• Task description
How many lines of the data include the string "aria"? State that number alone.

(Saved entries)
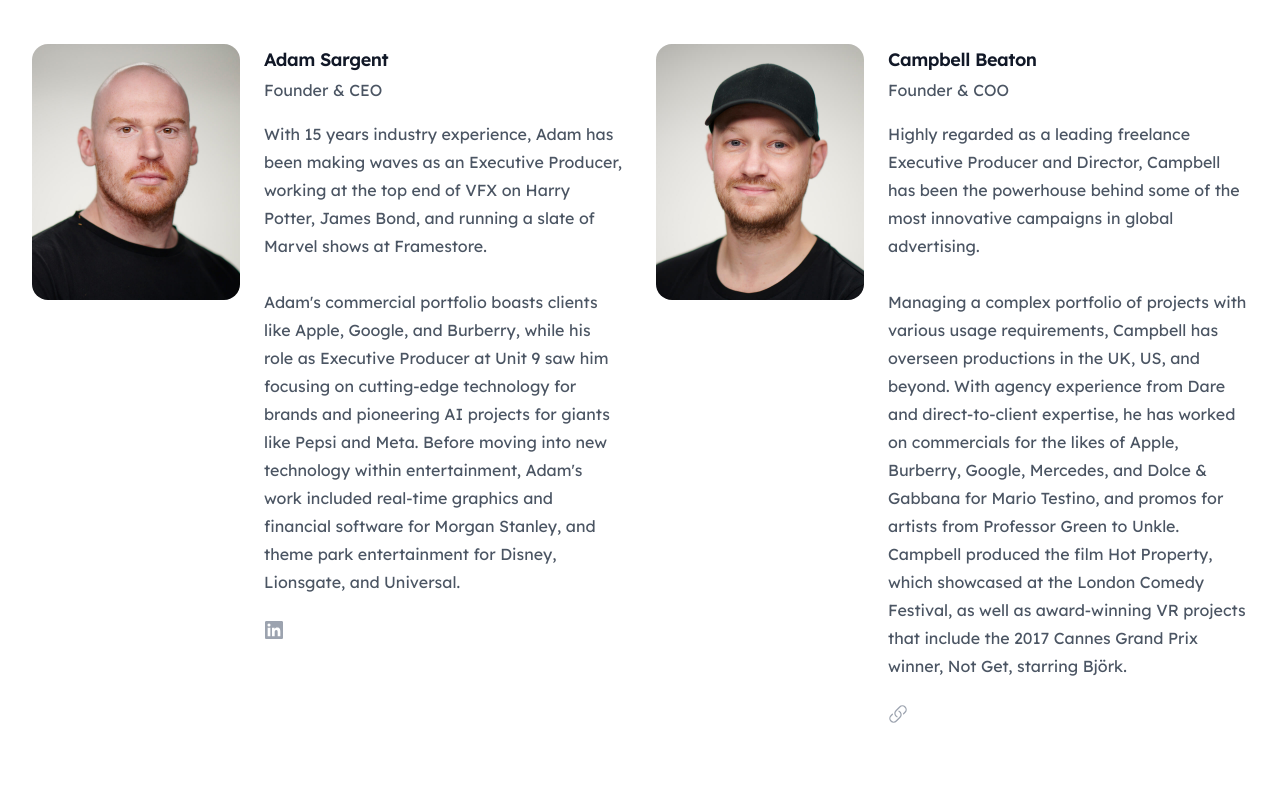
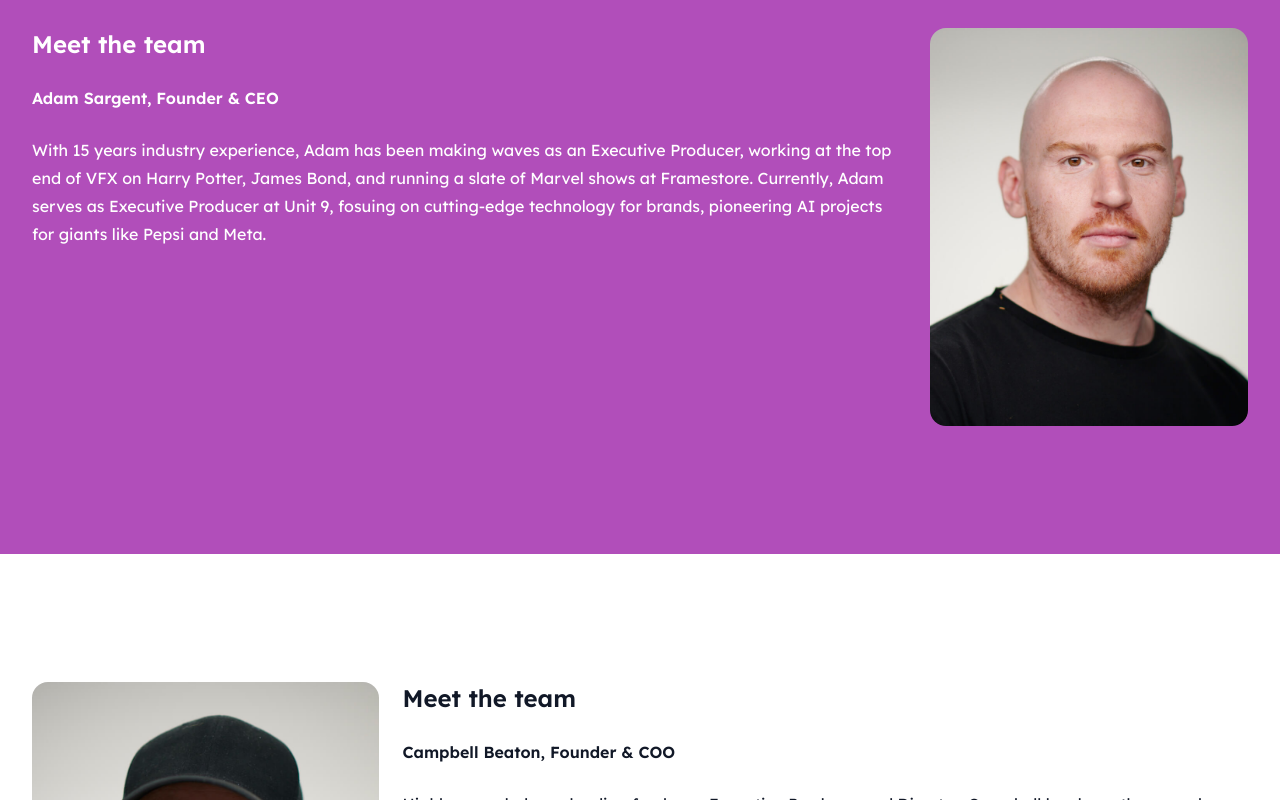
Before and after one commit to KEEP-Legals/keep-marketing-site, a Next.js app: page /our-story in a window 1280 px wide. Shown: the part 340-1140 px from the top of the page. Built offline with nearby package versions, Linux system fonts and the light colour scheme.

Commit message:
Create ItemSection component and use it for MeetTheTeam component

```diff
--- /dev/null
+++ b/src/components/ItemSection.tsx
@@ -0,0 +1,56 @@
+import { Container } from './Container'
+import Image, { StaticImageData } from 'next/image'
+
+type ItemSectionProps = {
+  text: JSX.Element | string
+  title: string
+  subtitle?: string
+  imageSource: {
+    src: string | StaticImageData
+    alt: string
+    width?: number
+    height?: number
+  }
+  purple?: boolean
+  reverseOrder?: boolean
+}
+
+export function ItemSection({
+  text,
+  title,
+  subtitle = '',
+  imageSource,
+  purple = false,
+  reverseOrder = false,
+}: ItemSectionProps) {
+  const backgroundClass = purple ? 'bg-primary-600' : 'bg-white'
+  const reverseOrderClass = reverseOrder ? 'xl:flex-row-reverse' : ''
+  const textColorClass = purple ? 'text-white' : 'text-gray-900'
+  return (
+    <section className={backgroundClass}>
+      <Container
+        id="get-started-today"
+        className="relative overflow-hidden  py-32"
+      >
+        <div className={`flex flex-col gap-6 xl:flex-row ${reverseOrderClass}`}>
+          <figure>
+            <Image
+              className="aspect-[4/5] flex-none rounded-2xl object-cover"
+              src={imageSource.src}
+              alt={imageSource.alt}
+              width={imageSource.width}
+              height={imageSource.height}
+            />
+          </figure>
+          <div className={`flex flex-col gap-y-6 ${textColorClass}`}>
+            <h3 className="text-2xl font-semibold">{title}</h3>
+            {subtitle ? (
+              <p className="text-base font-semibold">{subtitle}</p>
+            ) : null}
+            <p className="text-base">{text}</p>
+          </div>
+        </div>
+      </Container>
+    </section>
+  )
+}
--- a/src/components/MeetTheTeam.tsx
+++ b/src/components/MeetTheTeam.tsx
@@ -3,144 +3,84 @@ import { Container } from './Container'
 
 import imageAdam from '@/images/headshots/adam.jpg'
 import imageCampbell from '@/images/headshots/campbell.jpg'
+import { ItemSection } from './ItemSection'
 
-const team = [
+const sectionItems = [
   {
-    name: 'Adam Sargent',
-    role: 'Founder & CEO',
-    image: imageAdam,
-    linkedinUrl: 'https://uk.linkedin.com/in/adam-sargent-mba-8b980154',
-    bio: (
-      <>
+    title: 'Meet the team',
+    subtitle: 'Adam Sargent, Founder & CEO',
+    imageSource: {
+      src: imageAdam,
+      alt: 'Adam Sargent',
+    },
+    text: `
         With 15 years industry experience, Adam has been making waves as an
         Executive Producer, working at the top end of VFX on Harry Potter, James
-        Bond, and running a slate of Marvel shows at Framestore.
-        <br />
-        <br />
-        Adam&apos;s commercial portfolio boasts clients like Apple, Google, and
-        Burberry, while his role as Executive Producer at Unit 9 saw him
-        focusing on cutting-edge technology for brands and pioneering AI
-        projects for giants like Pepsi and Meta. Before moving into new
-        technology within entertainment, Adam&apos;s work included real-time
-        graphics and financial software for Morgan Stanley, and theme park
-        entertainment for Disney, Lionsgate, and Universal.
-      </>
-    ),
+        Bond, and running a slate of Marvel shows at Framestore. Currently, Adam serves as Executive Producer at Unit 9,
+        fosuing on cutting-edge technology for brands, pioneering AI projects for giants like Pepsi and Meta.
+    `,
   },
   {
-    name: 'Campbell Beaton',
-    role: 'Founder & COO',
-    image: imageCampbell,
-    websiteUrl: 'https://www.campbellbeaton.com/',
-    bio: (
-      <>
+    title: 'Meet the team',
+    subtitle: 'Campbell Beaton, Founder & COO',
+    imageSource: {
+      src: imageCampbell,
+      alt: 'Campbell Beaton',
+    },
+    text: `
         Highly regarded as a leading freelance Executive Producer and Director,
         Campbell has been the powerhouse behind some of the most innovative
-        campaigns in global advertising.
-        <br />
-        <br />
-        Managing a complex portfolio of projects with various usage
-        requirements, Campbell has overseen productions in the UK, US, and
-        beyond. With agency experience from Dare and direct-to-client expertise,
-        he has worked on commercials for the likes of Apple, Burberry, Google,
-        Mercedes, and Dolce & Gabbana for Mario Testino, and promos for artists
-        from Professor Green to Unkle. Campbell produced the film Hot Property,
-        which showcased at the London Comedy Festival, as well as award-winning
-        VR projects that include the 2017 Cannes Grand Prix winner, Not Get,
-        starring Björk.
-      </>
-    ),
+        campaigns in global advertising.Having worked previously with Apple, Burberry, and Google,
+        he now manages a complex portfolion of projects with various usage requirements.
+    `,
+  },
+  {
+    title: 'Where it all began',
+    imageSource: {
+      src: imageCampbell,
+      alt: 'Campbell Beaton',
+    },
+    text: `
+        Our team has lived advertising production for our careers.
+        We got ried of looking after major brand's campaign rights contracting and payments and being liable,
+        so we decided to do soemthing about it!
+    `,
+  },
+  {
+    title: 'Our values',
+    imageSource: {
+      src: imageCampbell,
+      alt: 'Campbell Beaton',
+    },
+    text: `
+        Keep is about looking after every stakeholder in teh creative process.
+        We bring transparency where it has been lacking previously.
+        Our reminder system and centralised database allows for all stakeholders in IP rights to know
+        exactly what the terrms are on their contracts and when they are up for renewal. We believe in
+        looking after people at the heart of whay we do.
+    `,
   },
 ]
 
 export function MeetTheTeam() {
   return (
-    <section
-      id="meet-the-team"
-      aria-label="Meet the team"
-      className="bg-white py-24 sm:py-32"
-    >
-      <Container>
-        <div className="mx-auto max-w-2xl">
-          <h2 className="font-display text-3xl tracking-tight text-slate-900 sm:text-4xl md:text-center">
-            Meet the team
-          </h2>
-        </div>
-
-        <ul
-          role="list"
-          className="mx-auto mt-20 grid max-w-2xl grid-cols-1 gap-x-6 gap-y-20 sm:grid-cols-2 lg:max-w-4xl lg:gap-x-8 xl:max-w-none"
-        >
-          {team.map((person) => (
-            <li key={person.name} className="flex flex-col gap-6 xl:flex-row">
-              <Image
-                className="aspect-[4/5] max-h-64 w-52 flex-none rounded-2xl object-cover"
-                src={person.image}
-                alt={person.name}
-              />
-              <div className="flex-auto">
-                <h3 className="text-lg font-semibold leading-8 tracking-tight text-gray-900">
-                  {person.name}
-                </h3>
-                <p className="text-base leading-7 text-gray-600">
-                  {person.role}
-                </p>
-                <p className="mt-4 text-base leading-7 text-gray-600">
-                  {person.bio}
-                </p>
-                <ul role="list" className="mt-6 flex gap-x-6">
-                  {person.linkedinUrl && (
-                    <li>
-                      <a
-                        href={person.linkedinUrl}
-                        className="text-gray-400 hover:text-gray-500"
-                      >
-                        <span className="sr-only">LinkedIn</span>
-                        <svg
-                          className="h-5 w-5"
-                          aria-hidden="true"
-                          fill="currentColor"
-                          viewBox="0 0 20 20"
-                        >
-                          <path
-                            fillRule="evenodd"
-                            d="M16.338 16.338H13.67V12.16c0-.995-.017-2.277-1.387-2.277-1.39 0-1.601 1.086-1.601 2.207v4.248H8.014v-8.59h2.559v1.174h.037c.356-.675 1.227-1.387 2.526-1.387 2.703 0 3.203 1.778 3.203 4.092v4.711zM5.005 6.575a1.548 1.548 0 11-.003-3.096 1.548 1.548 0 01.003 3.096zm-1.337 9.763H6.34v-8.59H3.667v8.59zM17.668 1H2.328C1.595 1 1 1.581 1 2.298v15.403C1 18.418 1.595 19 2.328 19h15.34c.734 0 1.332-.582 1.332-1.299V2.298C19 1.581 18.402 1 17.668 1z"
-                            clipRule="evenodd"
-                          />
-                        </svg>
-                      </a>
-                    </li>
-                  )}
-                  {person.websiteUrl && (
-                    <li>
-                      <a
-                        href={person.websiteUrl}
-                        className="text-gray-400 hover:text-gray-500"
-                      >
-                        <span className="sr-only">Website</span>
-                        <svg
-                          xmlns="http://www.w3.org/2000/svg"
-                          fill="none"
-                          viewBox="0 0 24 24"
-                          strokeWidth="1.5"
-                          stroke="currentColor"
-                          className="h-5 w-5"
-                        >
-                          <path
-                            strokeLinecap="round"
-                            strokeLinejoin="round"
-                            d="M13.19 8.688a4.5 4.5 0 011.242 7.244l-4.5 4.5a4.5 4.5 0 01-6.364-6.364l1.757-1.757m13.35-.622l1.757-1.757a4.5 4.5 0 00-6.364-6.364l-4.5 4.5a4.5 4.5 0 001.242 7.244"
-                          />
-                        </svg>
-                      </a>
-                    </li>
-                  )}
-                </ul>
-              </div>
-            </li>
-          ))}
-        </ul>
-      </Container>
+    <section id="meet-the-team" aria-label="Meet the team">
+      <div className="mx-auto max-w-2xl py-8">
+        <h2 className="font-display text-3xl tracking-tight text-slate-900 sm:text-4xl md:text-center">
+          Where it all began
+        </h2>
+      </div>
+      {sectionItems.map((item) => (
+        <ItemSection
+          key={item.title}
+          imageSource={item.imageSource}
+          title={item.title}
+          subtitle={item.subtitle}
+          text={item.text}
+          reverseOrder={sectionItems.indexOf(item) % 2 === 0}
+          purple={sectionItems.indexOf(item) % 2 === 0}
+        />
+      ))}
     </section>
   )
 }
```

• Expected answer
3